What follows is a terrifying incident that only serves to further prove her psychological breakdown. Taylor goes missing for a week. Although her parents yell at her for disappearing, screaming for answers, Taylor is completely bewildered and cannot provide an explanation. She has no recollection of leaving home, how her clothes got muddy, when it rained, or even what day it is. It can be assumed that at this point Taylor has endured the detrimental effects of malnutrition and insomnia for well over a month, thus sending her body into a meltdown that caused her to black out and enter a fugue state.When asked for comment via email, Dr. Chad Richardson, MD of Sacred Heart Memorial Hospital in Los Angeles said something like this would be, “very odd. The human body can only survive for so long under such circumstances. This girl should have been on the very edge of death, or far past it as far as I’m concerned” 7 . The only post following this disappearance is Taylor’s celebration that she has found her game once more. One month later, Taylor’s parents create an ambiguous post with little explanation, a digital death knell for the recipient of that cursed game.

Whatever the end result of this ordeal was, it assuredly was not good.The sad distress of the final post by the family screams heartbreak and agony. Coupled with Taylor’s descent into psychosis due to the game, it is almost astonishing that the rest of the Henderson family did not go mad themselves. Perhaps whatever this game is only affects teenagers. If so, how? And more importantly, why? Taylor’s week long absence from her home is also concerning. Questions remain on where she went and how she survived on her own being as malnourished as she was without proper funds, resources, or cognitive stability.
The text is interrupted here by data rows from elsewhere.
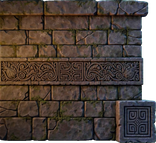
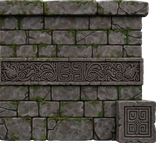
Goliath's yard: Glen's evenly lit wall pieces, moss kept (Glen 11-16)
Claude-Session: https://claude.ai/code/session_018JCxWJ972csv1aoHy7ivxa

diff --git a/game/region.js b/game/region.js
@@ -146,7 +146,7 @@ const KIT = {
   // (stone: the top of the stone, px up from the piece's bottom), a boulder, the olive tree with its branch to stand on,
   // the round watchtower, a field gate, a low wall, a fig tree; and the foreground plants (fg_*: drawn over David, sliding faster)
   f_wall_left: { w: 187, h: 164, stone: 141 }, f_wall_mid: { w: 177, h: 151, stone: 141 }, f_wall_right: { w: 176, h: 162, stone: 141 },
-  w3_ywall_left: { w: 155, h: 143 }, w3_ywall_mid: { w: 144, h: 143 }, w3_ywall_right: { w: 156, h: 143 },   // (Glen 11-16: Goliath's yard, dark carved stone to match his door; tools/cut_yard_wall.py)
+  w3_ywall_left: { w: 153, h: 143 }, w3_ywall_mid: { w: 142, h: 143 }, w3_ywall_right: { w: 156, h: 143 },   // (Glen 11-16: Goliath's yard, dark carved stone to match his door; tools/cut_yard_wall.py)
   f_rock: { w: 179, h: 117 }, f_ezel: { w: 211, h: 519 }, f_olive: { w: 536, h: 520 }, f_tower: { w: 281, h: 376 }, f_tower_low: { w: 281, h: 290 }, f_gate: { w: 178, h: 159 },   // (f_tower_low, 11-11: the bottom 86 px off, so it stands sunk in the ground: the Road to Nob)
   f_lowwall: { w: 202, h: 83 }, f_fig: { w: 252, h: 256 }, fg_grass: { w: 313, h: 310 }, fg_branch: { w: 218, h: 457 }, fg_thorn: { w: 317, h: 191 },
   // (Glen 11-05) the Town kit, assets/rooms/gibeah/kit_town: flat roofs in three (top: the walking top, px down from the

diff --git a/tools/cut_yard_wall.py b/tools/cut_yard_wall.py
@@ -6,7 +6,7 @@ import numpy as np
 from PIL import Image
 from scipy import ndimage
 SRC, OUT, H = "../david-sling-2-art/w3/source/yard_wall_", "assets/rooms/w3/kit/w3_ywall_", 143
-LIFT = 1.45
+LIFT = 1.0   # (11-16: his second set, evenly lit; 1.45 for the first, dusk-lit set, kept as *_dusk.png)
 for part in ("left", "mid", "right"):
     x = np.asarray(Image.open(SRC + part + ".png").convert("RGB")).astype(int)
     r, g, b = x[..., 0], x[..., 1], x[..., 2]
@@ -19,7 +19,7 @@ for part in ("left", "mid", "right"):
     bx0, bx1 = row.min(), row.max() + 1
     x0 = xs.min() if part == "left" else bx0 + 3
     x1 = xs.max() + 1 if part == "right" else bx1 - 3
-    rgb = x.copy(); spill = green | ((g > r + 10) & (g > b + 10)); rgb[..., 1] = np.where(~green & (g > np.maximum(r, b)), np.maximum(r, b), g)
+    rgb = x.copy(); rim = a & ~ndimage.binary_erosion(a, iterations=4); rgb[..., 1] = np.where(rim & (g > np.maximum(r, b)), np.maximum(r, b), g)   # (green spill only at the edge: his moss stays)
     # (the pieces are lit from one side: each column's light evened out so they repeat without seams, then lifted to
     #  read in the game's dusk)
     lum = rgb[..., :3].mean(-1); cm = np.array([lum[y0:y1, i][a[y0:y1, i]].mean() if a[y0:y1, i].sum() > 50 else np.nan for i in range(x.shape[1])])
Whatever video game has been redacted from her blog certainly tormented this girl and twisted a good student into someone who has not been heard from in months, and may never will be.

 


  1. See New York Science Journal Vol. 43 
  2. Shakespeare – Henry VI part 2 
  3. As stated in the article “Teens and Blogs” in TechDaily vol 9 issue 3 
  4. For example, in “Taylor Henderson’s Psychosis” by Fred Williams, published in Psychology Now! vol. 3 issue 5 
  5. From “Study Shows Teens like Games” in GameMan Magazine issue 86 
  6. “The Addictive Properties of Modern Video Games” Jenkins, Richard. Stanford. 2012 
  7. Personal interview 
Advertisements

Leave a Reply

Fill in your details below or click an icon to log in:

WordPress.com Logo

You are commenting using your WordPress.com account. Log Out / Change )

Twitter picture

You are commenting using your Twitter account. Log Out / Change )

Facebook photo

You are commenting using your Facebook account. Log Out / Change )

Google+ photo

You are commenting using your Google+ account. Log Out / Change )

Connecting to %s